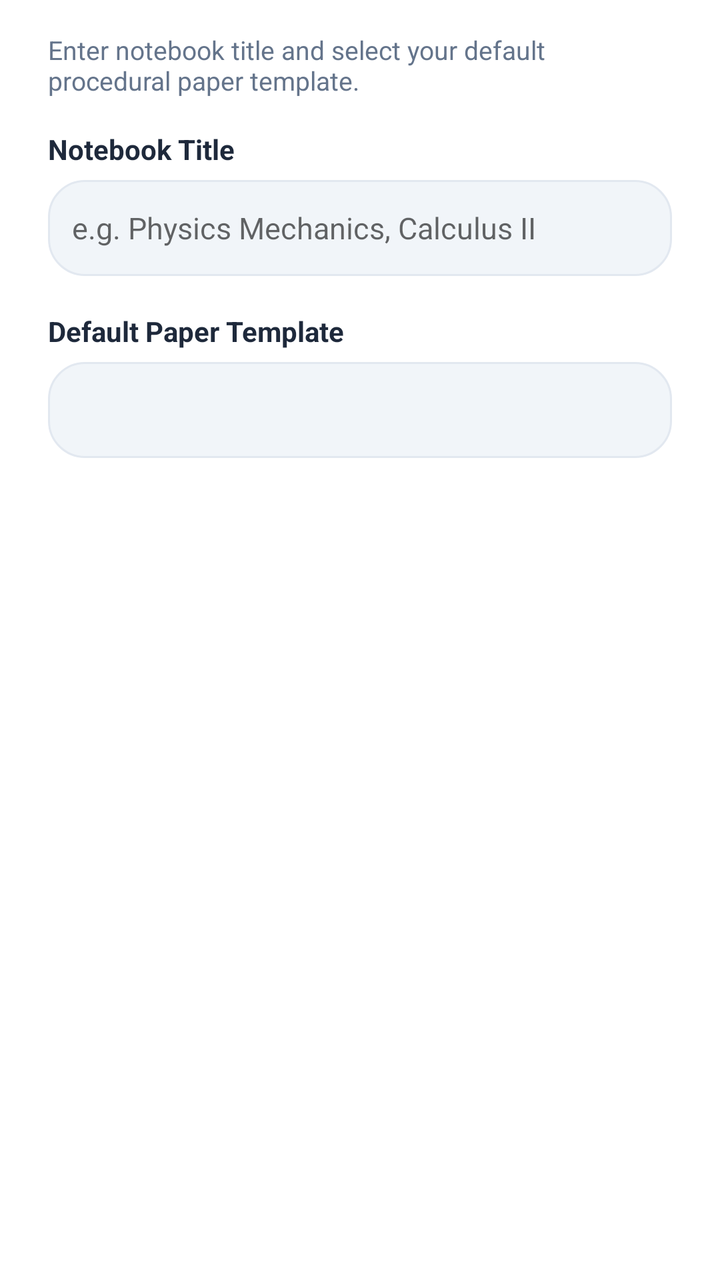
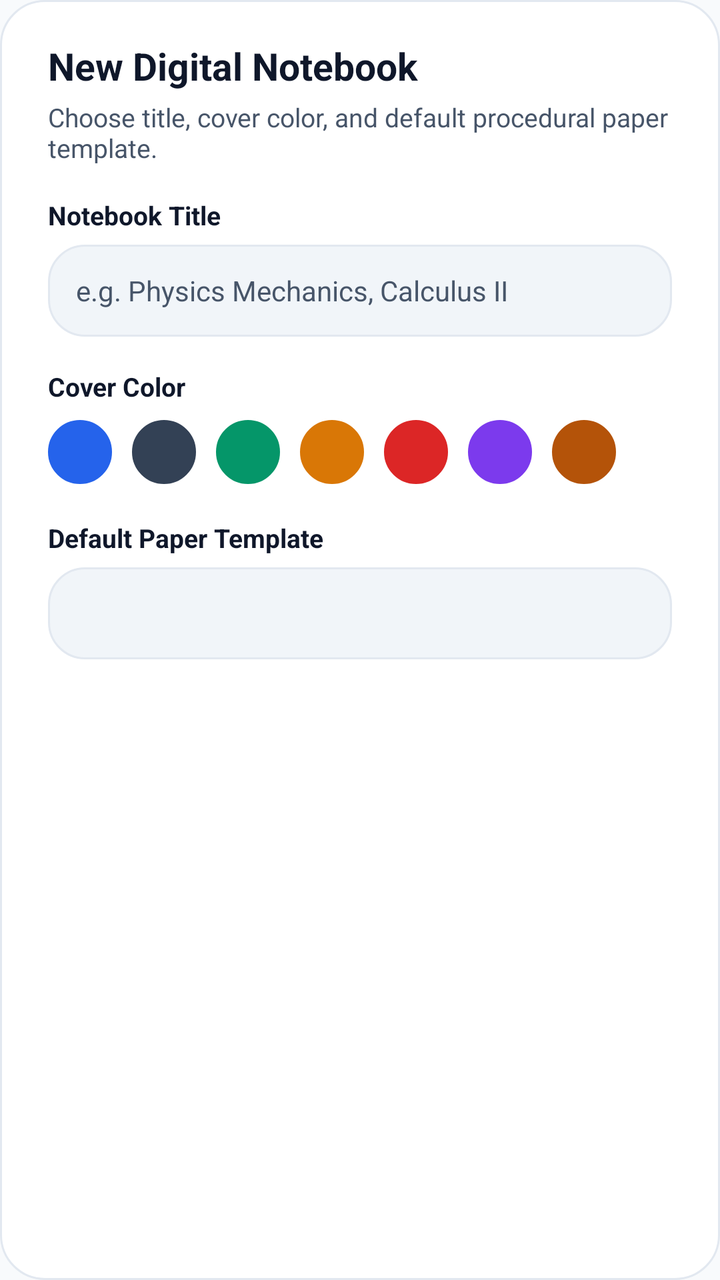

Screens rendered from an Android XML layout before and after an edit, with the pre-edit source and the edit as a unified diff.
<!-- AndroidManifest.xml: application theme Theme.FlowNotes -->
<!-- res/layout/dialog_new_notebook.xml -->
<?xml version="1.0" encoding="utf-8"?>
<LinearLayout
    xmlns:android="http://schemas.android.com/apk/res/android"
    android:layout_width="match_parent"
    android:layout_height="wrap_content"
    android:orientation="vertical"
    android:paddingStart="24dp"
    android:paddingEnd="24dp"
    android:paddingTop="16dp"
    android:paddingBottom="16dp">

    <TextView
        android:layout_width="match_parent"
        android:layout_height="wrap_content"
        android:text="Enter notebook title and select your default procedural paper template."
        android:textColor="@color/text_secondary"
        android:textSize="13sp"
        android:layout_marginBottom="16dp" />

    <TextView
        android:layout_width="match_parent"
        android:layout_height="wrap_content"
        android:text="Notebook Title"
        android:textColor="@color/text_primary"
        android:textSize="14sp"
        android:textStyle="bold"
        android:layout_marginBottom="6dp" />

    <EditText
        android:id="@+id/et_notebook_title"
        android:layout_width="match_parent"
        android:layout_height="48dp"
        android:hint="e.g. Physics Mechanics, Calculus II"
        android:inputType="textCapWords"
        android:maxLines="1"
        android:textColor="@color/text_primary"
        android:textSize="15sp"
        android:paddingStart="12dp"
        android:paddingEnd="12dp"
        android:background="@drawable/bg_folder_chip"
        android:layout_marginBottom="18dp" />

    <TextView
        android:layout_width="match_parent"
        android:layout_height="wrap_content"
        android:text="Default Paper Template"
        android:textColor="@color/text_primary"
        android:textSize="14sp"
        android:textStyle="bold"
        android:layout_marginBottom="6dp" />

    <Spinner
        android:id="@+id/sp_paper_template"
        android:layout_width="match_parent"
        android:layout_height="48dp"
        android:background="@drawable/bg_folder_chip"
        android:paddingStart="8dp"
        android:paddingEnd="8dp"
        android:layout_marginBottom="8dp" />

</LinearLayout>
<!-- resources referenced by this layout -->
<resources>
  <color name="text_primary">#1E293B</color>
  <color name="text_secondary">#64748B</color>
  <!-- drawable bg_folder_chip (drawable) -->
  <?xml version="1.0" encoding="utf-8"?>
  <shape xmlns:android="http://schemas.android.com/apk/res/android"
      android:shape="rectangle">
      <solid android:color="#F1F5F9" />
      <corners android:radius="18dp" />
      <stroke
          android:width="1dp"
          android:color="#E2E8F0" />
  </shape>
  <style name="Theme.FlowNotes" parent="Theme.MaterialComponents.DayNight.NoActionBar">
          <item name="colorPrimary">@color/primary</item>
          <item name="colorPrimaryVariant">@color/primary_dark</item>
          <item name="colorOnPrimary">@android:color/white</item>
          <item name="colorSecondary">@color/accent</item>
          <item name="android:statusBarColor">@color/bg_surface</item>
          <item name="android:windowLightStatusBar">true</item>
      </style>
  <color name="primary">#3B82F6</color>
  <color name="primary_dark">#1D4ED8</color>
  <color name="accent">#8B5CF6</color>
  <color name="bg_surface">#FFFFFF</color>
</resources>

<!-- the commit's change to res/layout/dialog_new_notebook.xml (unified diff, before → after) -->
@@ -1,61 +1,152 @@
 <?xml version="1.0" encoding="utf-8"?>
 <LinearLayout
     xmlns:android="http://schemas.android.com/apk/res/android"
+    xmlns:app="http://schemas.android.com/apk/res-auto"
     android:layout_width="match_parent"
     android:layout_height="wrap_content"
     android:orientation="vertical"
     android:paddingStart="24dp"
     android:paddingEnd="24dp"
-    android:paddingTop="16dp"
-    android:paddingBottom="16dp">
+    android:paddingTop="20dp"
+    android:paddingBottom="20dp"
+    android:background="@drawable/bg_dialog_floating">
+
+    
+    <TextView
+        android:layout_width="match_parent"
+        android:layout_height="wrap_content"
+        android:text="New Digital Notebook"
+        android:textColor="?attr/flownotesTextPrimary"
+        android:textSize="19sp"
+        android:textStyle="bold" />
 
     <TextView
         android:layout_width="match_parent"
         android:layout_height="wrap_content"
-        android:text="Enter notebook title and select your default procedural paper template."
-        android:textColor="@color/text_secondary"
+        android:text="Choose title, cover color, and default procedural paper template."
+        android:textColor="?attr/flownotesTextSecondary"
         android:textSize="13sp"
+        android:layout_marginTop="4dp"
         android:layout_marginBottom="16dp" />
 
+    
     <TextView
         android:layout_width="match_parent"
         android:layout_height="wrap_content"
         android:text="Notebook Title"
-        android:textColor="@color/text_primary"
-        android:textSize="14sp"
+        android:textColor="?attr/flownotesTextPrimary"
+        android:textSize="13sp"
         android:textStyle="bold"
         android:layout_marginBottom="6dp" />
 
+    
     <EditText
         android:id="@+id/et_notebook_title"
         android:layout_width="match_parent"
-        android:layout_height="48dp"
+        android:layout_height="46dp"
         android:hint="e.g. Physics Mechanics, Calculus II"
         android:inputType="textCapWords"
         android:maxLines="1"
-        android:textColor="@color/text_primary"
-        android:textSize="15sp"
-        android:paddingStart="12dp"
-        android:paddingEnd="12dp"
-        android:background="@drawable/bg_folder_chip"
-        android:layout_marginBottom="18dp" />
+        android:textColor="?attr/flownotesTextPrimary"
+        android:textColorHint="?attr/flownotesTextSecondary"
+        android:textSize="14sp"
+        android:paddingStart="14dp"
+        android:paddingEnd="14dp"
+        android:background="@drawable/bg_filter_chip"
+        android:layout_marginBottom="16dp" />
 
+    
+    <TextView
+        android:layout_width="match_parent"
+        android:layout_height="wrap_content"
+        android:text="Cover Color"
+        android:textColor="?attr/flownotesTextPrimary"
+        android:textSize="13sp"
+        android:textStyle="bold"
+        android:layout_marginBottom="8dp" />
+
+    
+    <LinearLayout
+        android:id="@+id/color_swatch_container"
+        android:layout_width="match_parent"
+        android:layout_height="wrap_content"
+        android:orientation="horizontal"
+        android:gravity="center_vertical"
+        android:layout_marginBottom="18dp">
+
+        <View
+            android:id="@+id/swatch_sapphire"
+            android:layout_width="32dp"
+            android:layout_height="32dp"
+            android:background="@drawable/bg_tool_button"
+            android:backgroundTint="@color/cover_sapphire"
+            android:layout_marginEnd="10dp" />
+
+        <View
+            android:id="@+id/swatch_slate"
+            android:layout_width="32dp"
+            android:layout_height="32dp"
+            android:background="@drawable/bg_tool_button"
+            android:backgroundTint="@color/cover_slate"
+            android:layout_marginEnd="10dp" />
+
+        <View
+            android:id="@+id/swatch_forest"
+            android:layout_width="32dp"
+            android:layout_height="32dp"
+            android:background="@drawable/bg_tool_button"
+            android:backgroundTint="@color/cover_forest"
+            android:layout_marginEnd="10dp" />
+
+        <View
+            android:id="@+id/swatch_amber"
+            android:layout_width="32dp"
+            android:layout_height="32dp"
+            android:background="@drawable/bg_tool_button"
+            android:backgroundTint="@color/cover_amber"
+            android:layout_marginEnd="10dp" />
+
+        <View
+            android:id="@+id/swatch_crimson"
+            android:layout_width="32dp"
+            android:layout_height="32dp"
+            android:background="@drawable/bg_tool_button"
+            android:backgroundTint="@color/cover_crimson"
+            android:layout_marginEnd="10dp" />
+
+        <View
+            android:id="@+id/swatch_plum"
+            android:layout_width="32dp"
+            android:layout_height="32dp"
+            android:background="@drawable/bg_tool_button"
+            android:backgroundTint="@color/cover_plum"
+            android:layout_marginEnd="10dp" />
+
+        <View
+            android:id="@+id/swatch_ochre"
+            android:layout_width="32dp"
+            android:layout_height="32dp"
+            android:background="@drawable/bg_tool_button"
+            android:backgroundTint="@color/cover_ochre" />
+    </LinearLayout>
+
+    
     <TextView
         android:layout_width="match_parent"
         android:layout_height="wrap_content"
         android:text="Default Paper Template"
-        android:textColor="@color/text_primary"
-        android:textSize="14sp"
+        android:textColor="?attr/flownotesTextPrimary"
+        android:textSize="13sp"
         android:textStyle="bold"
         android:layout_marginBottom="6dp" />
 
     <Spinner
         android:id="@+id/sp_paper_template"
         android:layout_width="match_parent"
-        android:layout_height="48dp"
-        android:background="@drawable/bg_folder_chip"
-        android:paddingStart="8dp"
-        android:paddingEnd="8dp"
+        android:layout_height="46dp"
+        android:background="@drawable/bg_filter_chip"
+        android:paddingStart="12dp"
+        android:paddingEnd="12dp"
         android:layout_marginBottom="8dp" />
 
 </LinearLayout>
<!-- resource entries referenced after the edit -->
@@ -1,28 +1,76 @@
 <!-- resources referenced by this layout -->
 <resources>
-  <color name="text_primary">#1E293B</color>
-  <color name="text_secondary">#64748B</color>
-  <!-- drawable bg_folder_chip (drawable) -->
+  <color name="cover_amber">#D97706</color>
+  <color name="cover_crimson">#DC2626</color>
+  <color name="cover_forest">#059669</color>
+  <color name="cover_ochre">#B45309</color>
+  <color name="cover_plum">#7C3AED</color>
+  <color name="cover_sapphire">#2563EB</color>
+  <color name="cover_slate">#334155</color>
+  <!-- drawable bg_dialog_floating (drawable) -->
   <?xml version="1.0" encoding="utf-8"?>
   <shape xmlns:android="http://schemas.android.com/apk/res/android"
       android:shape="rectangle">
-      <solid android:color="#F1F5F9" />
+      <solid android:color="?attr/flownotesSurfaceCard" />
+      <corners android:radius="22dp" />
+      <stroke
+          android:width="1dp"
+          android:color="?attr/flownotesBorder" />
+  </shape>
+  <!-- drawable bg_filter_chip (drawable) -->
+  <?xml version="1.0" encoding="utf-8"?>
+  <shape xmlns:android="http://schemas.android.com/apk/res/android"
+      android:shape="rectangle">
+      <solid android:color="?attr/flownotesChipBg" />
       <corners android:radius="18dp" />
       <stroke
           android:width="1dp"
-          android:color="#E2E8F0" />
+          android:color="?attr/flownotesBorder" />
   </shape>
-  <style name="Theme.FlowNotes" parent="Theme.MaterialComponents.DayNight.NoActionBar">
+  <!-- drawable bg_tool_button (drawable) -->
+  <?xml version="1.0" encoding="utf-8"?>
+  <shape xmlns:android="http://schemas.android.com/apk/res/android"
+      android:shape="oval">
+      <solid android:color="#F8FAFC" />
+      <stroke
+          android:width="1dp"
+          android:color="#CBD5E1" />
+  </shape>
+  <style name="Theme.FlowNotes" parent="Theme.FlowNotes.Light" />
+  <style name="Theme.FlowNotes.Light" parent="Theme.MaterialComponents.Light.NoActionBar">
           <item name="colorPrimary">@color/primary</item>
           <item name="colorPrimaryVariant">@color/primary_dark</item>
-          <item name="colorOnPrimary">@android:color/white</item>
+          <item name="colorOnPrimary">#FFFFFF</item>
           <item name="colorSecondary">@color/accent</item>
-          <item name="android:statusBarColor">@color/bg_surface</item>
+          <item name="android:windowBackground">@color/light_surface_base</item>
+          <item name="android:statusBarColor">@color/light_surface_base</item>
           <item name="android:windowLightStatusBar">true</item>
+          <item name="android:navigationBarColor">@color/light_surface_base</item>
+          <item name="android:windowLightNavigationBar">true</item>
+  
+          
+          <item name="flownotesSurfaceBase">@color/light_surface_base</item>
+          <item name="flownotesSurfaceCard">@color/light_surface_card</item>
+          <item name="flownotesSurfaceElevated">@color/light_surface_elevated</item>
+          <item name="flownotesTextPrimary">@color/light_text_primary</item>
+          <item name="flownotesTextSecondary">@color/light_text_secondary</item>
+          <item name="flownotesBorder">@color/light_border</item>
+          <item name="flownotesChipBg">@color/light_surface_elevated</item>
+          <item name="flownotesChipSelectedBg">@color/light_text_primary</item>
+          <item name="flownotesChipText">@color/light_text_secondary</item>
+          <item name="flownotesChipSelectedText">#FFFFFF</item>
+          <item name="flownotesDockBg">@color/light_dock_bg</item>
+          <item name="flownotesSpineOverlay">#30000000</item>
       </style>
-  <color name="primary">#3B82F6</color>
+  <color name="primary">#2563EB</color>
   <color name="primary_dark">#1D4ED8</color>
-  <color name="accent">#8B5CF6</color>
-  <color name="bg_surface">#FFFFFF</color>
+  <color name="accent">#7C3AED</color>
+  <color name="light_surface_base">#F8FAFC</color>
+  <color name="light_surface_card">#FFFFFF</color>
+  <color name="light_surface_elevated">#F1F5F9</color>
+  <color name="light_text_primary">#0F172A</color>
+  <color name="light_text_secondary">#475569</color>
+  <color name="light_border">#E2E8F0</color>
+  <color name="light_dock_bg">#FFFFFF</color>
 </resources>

.....

▶ _Activity_
A single figure is required: the number of lines above in which the string "paddingStart" appears.

▶ _Exercise response_
8